“Bounce Back Faster from Disaster—Build to Code”
is the Theme for Building Safety Month Week 2
Actions ensure that homes, businesses and communities are disaster resilient
While natural disasters cannot be stopped, there are actions citizens can take to increase the chance of survival and recovery for their homes, businesses and communities. The adoption of current model building codes and standards developed by the International Code Council and its Family of Companies (ICC), a strong and efficient system of code application, and a professional workforce of dedicated Building Safety Professionals are keys to mitigating disasters in jurisdictions throughout the United States. Other measures such as creating family disaster plans, reviewing evacuation routes and taking shelter can protect lives and property.
Since 1980, Building Safety Month has been an annual public safety awareness campaign. Sponsored by the Portland Cement Association (PCA), the theme for week two of Building Safety Month 2015, May 11-17, is “Bounce Back Faster from Disaster—Build to Code.”

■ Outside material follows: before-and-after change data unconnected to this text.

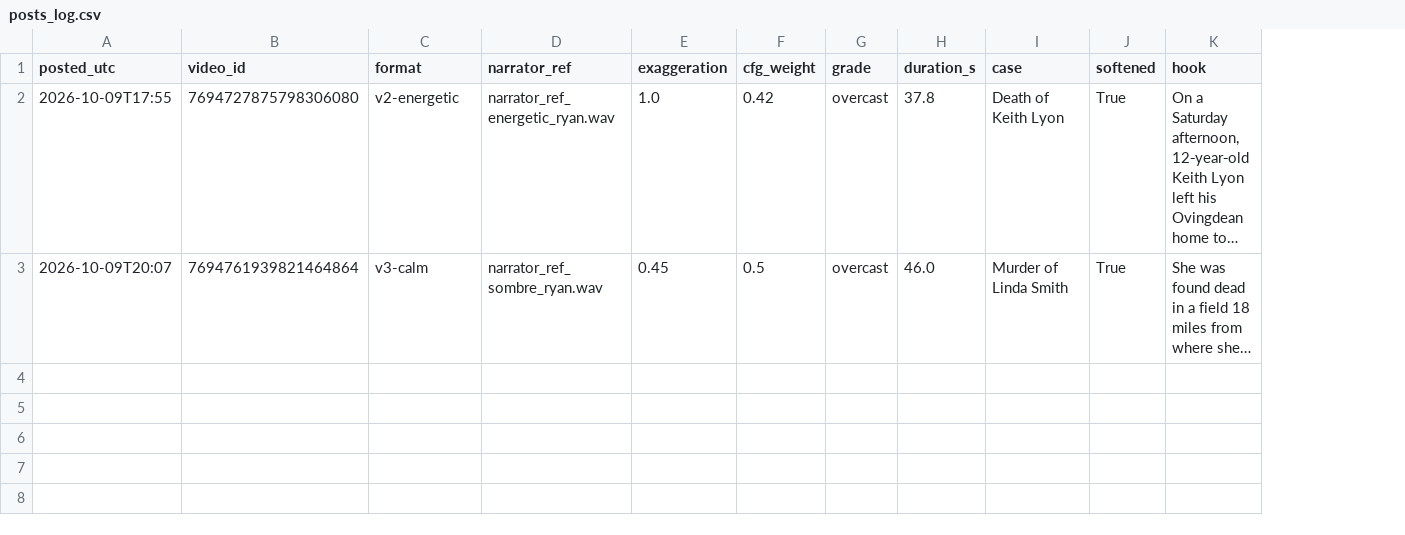
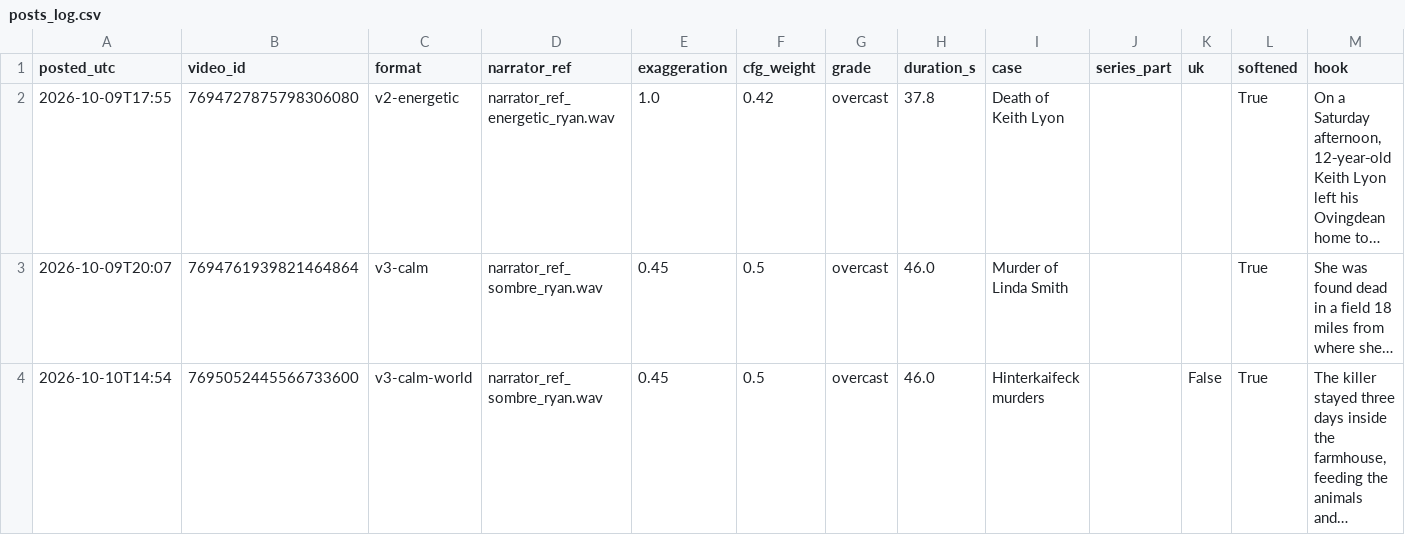
Before and after one commit to maxwilliamfoster-sys/youtube-automation, a CSV file: analytics/posts_log.csv, drawn as a sheet; the diff names each change by its address in the sheet, - before the commit and + after, or states it on an @@ line.

```diff
--- a/analytics/posts_log.csv
+++ b/analytics/posts_log.csv
+column J (series_part), empty
+column K (uk), empty
+row 4: 2026-10-10T14:54 | 7695052445566733600 | v3-calm-world | narrator_ref_sombre_ryan.wav | 0.45 | 0.5 | overcast | 46.0 | Hinterkaifeck murders |  | False | True | The killer stayed three days inside the farmhouse, feeding the animals and…
```
Also changed, not shown: 1 other file.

“Disasters can strike at a moment’s notice and their power can be overwhelming,” explained ICC Board of Directors President Guy Tomberlin, CBO. “Mitigation is crucial for the short- and long-term recoveries of communities. Building to current codes and standards and being prepared are the foundation for a healthy built environment.”

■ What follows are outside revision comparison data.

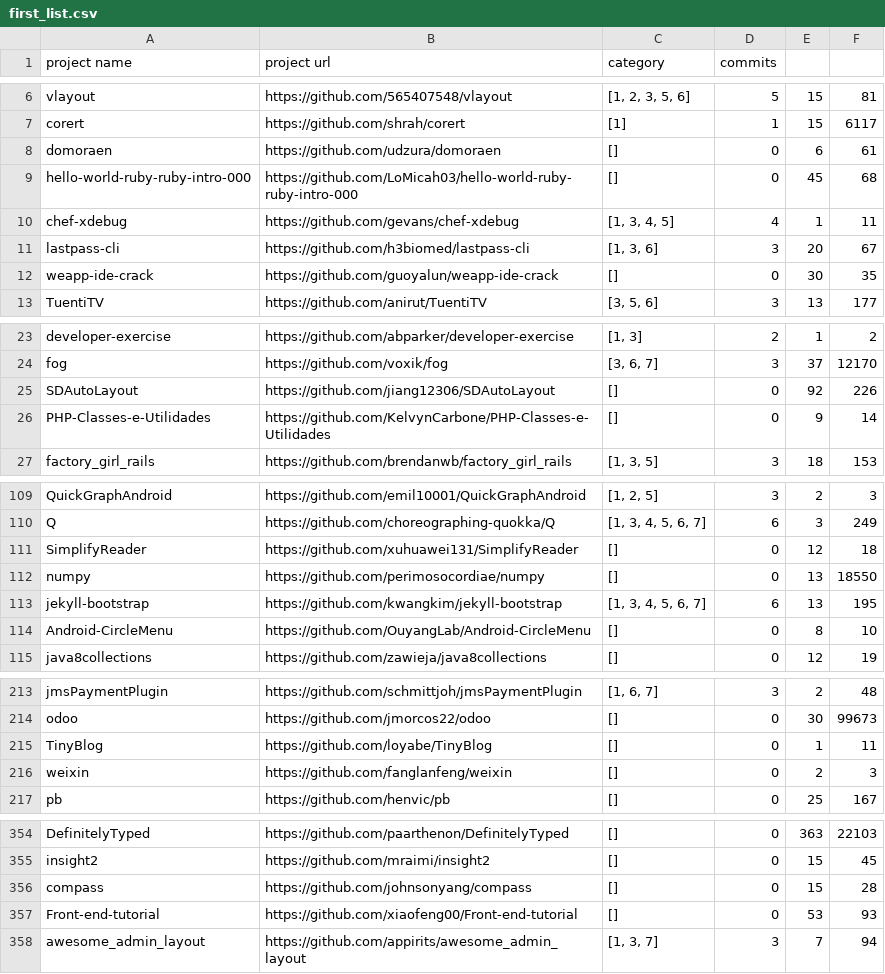
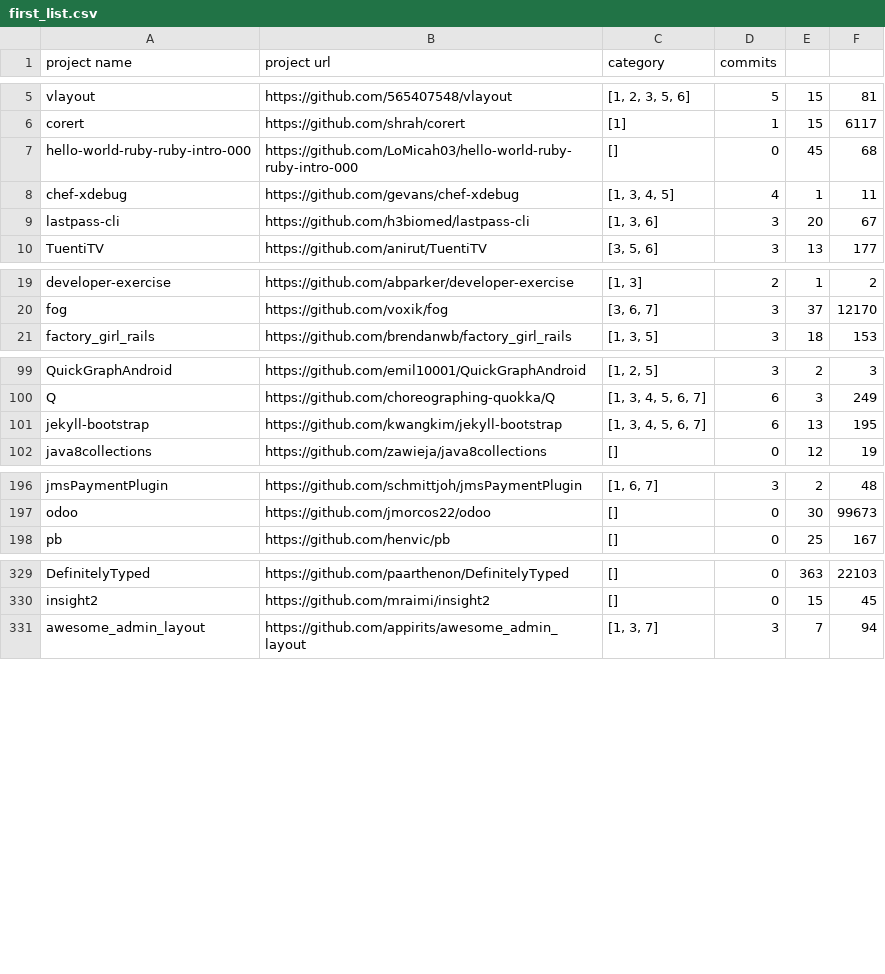
Before and after one commit to posl/readme_ipsj_replication, a CSV file: README_auto/RQ4/first_list.csv, drawn as a sheet; only a part is shown, gaps mark what is left out; the diff covers the shown part only; the diff names each change by its address in the sheet, - before the commit and + after, or states it on an @@ line.

Commit message:
first commit (need restructure)

```diff
--- a/README_auto/RQ4/first_list.csv
+++ b/README_auto/RQ4/first_list.csv
-row 8: domoraen | https://github.com/udzura/domoraen | [] | 0 | 6 | 61
-row 12: weapp-ide-crack | https://github.com/guoyalun/weapp-ide-crack | [] | 0 | 30 | 35
-row 25: SDAutoLayout | https://github.com/jiang12306/SDAutoLayout | [] | 0 | 92 | 226
-row 26: PHP-Classes-e-Utilidades | https://github.com/KelvynCarbone/PHP-Classes-e-Utilidades | [] | 0 | 9 | 14
-row 111: SimplifyReader | https://github.com/xuhuawei131/SimplifyReader | [] | 0 | 12 | 18
-row 112: numpy | https://github.com/perimosocordiae/numpy | [] | 0 | 13 | 18550
-row 114: Android-CircleMenu | https://github.com/OuyangLab/Android-CircleMenu | [] | 0 | 8 | 10
-row 215: TinyBlog | https://github.com/loyabe/TinyBlog | [] | 0 | 1 | 11
-row 216: weixin | https://github.com/fanglanfeng/weixin | [] | 0 | 2 | 3
-row 356: compass | https://github.com/johnsonyang/compass | [] | 0 | 15 | 28
-row 357: Front-end-tutorial | https://github.com/xiaofeng00/Front-end-tutorial | [] | 0 | 53 | 93
```
Also changed, not shown: 17 removed rows elsewhere in this file, README_auto/RQ4/data_all.csv, 29 other files.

Published by ICC, the International Codes and supporting standards such as ICC 500 Standard for the Design and Construction of Storm Shelters and ICC 600 Standard for Residential Construction in High-Wind Regions provide disaster-resistant safeguards for the built environment. Several online resources also are available to help families and home and business owners withstand disasters.

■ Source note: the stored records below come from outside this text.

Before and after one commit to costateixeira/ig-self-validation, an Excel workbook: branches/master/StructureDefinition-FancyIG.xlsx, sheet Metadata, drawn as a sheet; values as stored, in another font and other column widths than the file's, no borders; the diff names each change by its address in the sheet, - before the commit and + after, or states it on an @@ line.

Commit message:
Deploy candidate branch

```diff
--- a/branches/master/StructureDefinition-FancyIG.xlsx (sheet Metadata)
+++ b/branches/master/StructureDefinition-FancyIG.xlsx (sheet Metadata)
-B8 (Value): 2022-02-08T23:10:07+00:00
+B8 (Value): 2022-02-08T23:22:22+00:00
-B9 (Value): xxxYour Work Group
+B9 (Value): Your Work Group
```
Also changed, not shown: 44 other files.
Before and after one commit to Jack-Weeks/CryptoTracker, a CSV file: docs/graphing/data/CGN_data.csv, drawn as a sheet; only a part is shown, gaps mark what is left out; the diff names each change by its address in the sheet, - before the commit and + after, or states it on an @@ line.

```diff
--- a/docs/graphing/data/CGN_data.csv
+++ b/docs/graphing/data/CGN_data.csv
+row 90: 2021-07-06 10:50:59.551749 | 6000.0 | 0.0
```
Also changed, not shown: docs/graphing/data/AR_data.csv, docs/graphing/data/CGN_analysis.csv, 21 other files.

“Today, several programs are in place that increase the likelihood that homes and businesses will be functional after a disaster,” said Steve Szoke, P.E., Director of Codes and Standards for PCA. “The Insurance Institute for Business & Home Safety offers FORTIFIED for Safer Living and FORTIFIED for Safer Business, there are a variety of guides from the Federal Emergency Management Agency, and the Department of Homeland Security launched the pilot program Resilient Star for homeowners. The success of these programs is improved when the starting point is local code based on the latest editions of the International Building Code and the International Residential Code.”
Following are tips for families when preparing for any emergency:
- Develop a family disaster plan that includes a list of food and water supplies needed for each family member and supplies for pets. Make copies of important documents such as insurance policies, the deed to the home, and other personal papers, important phone numbers and a home inventory. Create a checklist of important things to do before, during and after a disaster.
- Make sure the home is properly anchored to its foundation, and make sure water heaters, large furniture and other home items that can become dangerous in a disaster are properly secured.
- Taking shelter is critical in times of disaster. Sheltering in place is appropriate when conditions require occupants to seek protection in their homes, places of employment, or other locations when disasters strike.
- Know where and how to shut off electricity, gas, and water services if it is safe to do so.
- Review evacuation routes and emergency shelter locations. Options for evacuation include staying with friends and relatives, seeking commercial lodging, or staying in a mass care facility operated by disaster relief groups in conjunction with local authorities.
- Review disaster plans regularly and update any changes immediately.
Go to FLASH.org or www.safestronghome.com for more information on how to protect your home.
About us: The International Code Council is a member-focused association. It is dedicated to developing model codes and standards used in the design, build and compliance process to construct safe, sustainable, affordable and resilient structures. Most U.S. communities and many global markets choose the International Codes.